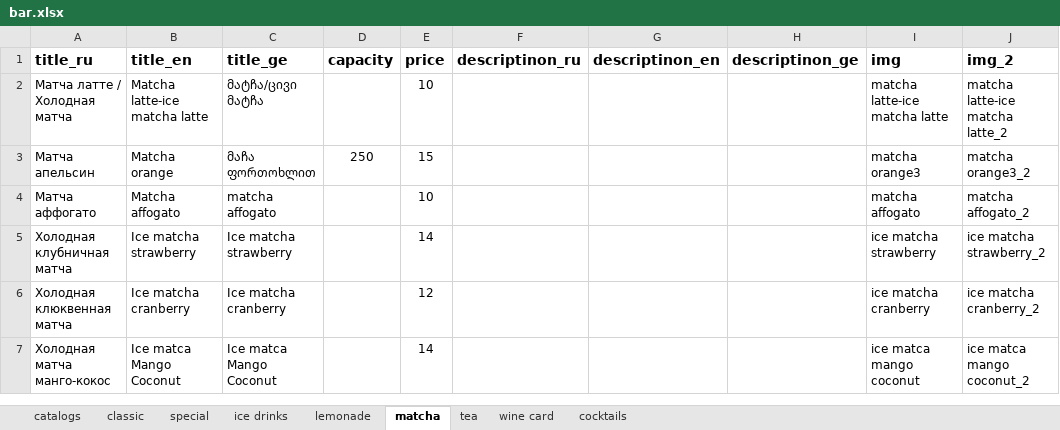
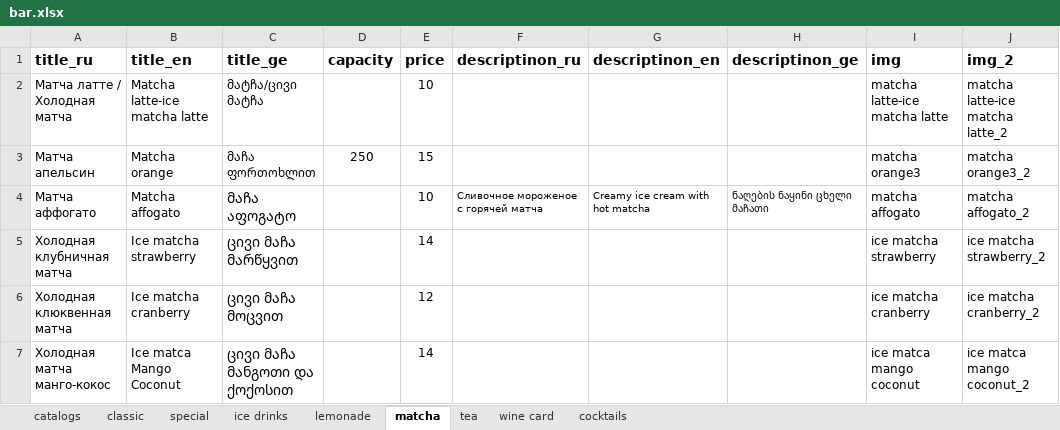
Before and after one commit to GkirillS/GkirillS.github.io, an Excel workbook: public/magnolia/bar.xlsx, sheet matcha, drawn as a sheet; values as stored, in another font and other column widths than the file's, no borders; the diff names each change by its address in the sheet, - before the commit and + after, or states it on an @@ line.

```diff
--- a/public/magnolia/bar.xlsx (sheet matcha)
+++ b/public/magnolia/bar.xlsx (sheet matcha)
-C4 (title_ge): matcha affogato
+C4 (title_ge): მაჩა აფოგატო
@@ C4:C7 text size: larger @@
-F4 (descriptinon_ru): (empty)
+F4 (descriptinon_ru): Сливочное мороженое с горячей матча
-G4 (descriptinon_en): (empty)
+G4 (descriptinon_en): Creamy ice cream with hot matcha
-H4 (descriptinon_ge): (empty)
+H4 (descriptinon_ge): ნაღების ნაყინი ცხელი მაჩათი
-C5 (title_ge): Ice matcha strawberry
+C5 (title_ge): ცივი მაჩა მარწყვით
-C6 (title_ge): Ice matcha cranberry
+C6 (title_ge): ცივი მაჩა მოცვით
-C7 (title_ge): Ice matca Mango Coconut
+C7 (title_ge): ცივი მაჩა მანგოთი და ქოქოსით
```
Also changed, not shown: sheet cocktails, sheet tea, sheet ice drinks, sheet lemonade, sheet special.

**Directions:** If a line in the listing contains the string "empty", copy it.

**Result of the exercise:**
-F4 (descriptinon_ru): (empty)
-G4 (descriptinon_en): (empty)
-H4 (descriptinon_ge): (empty)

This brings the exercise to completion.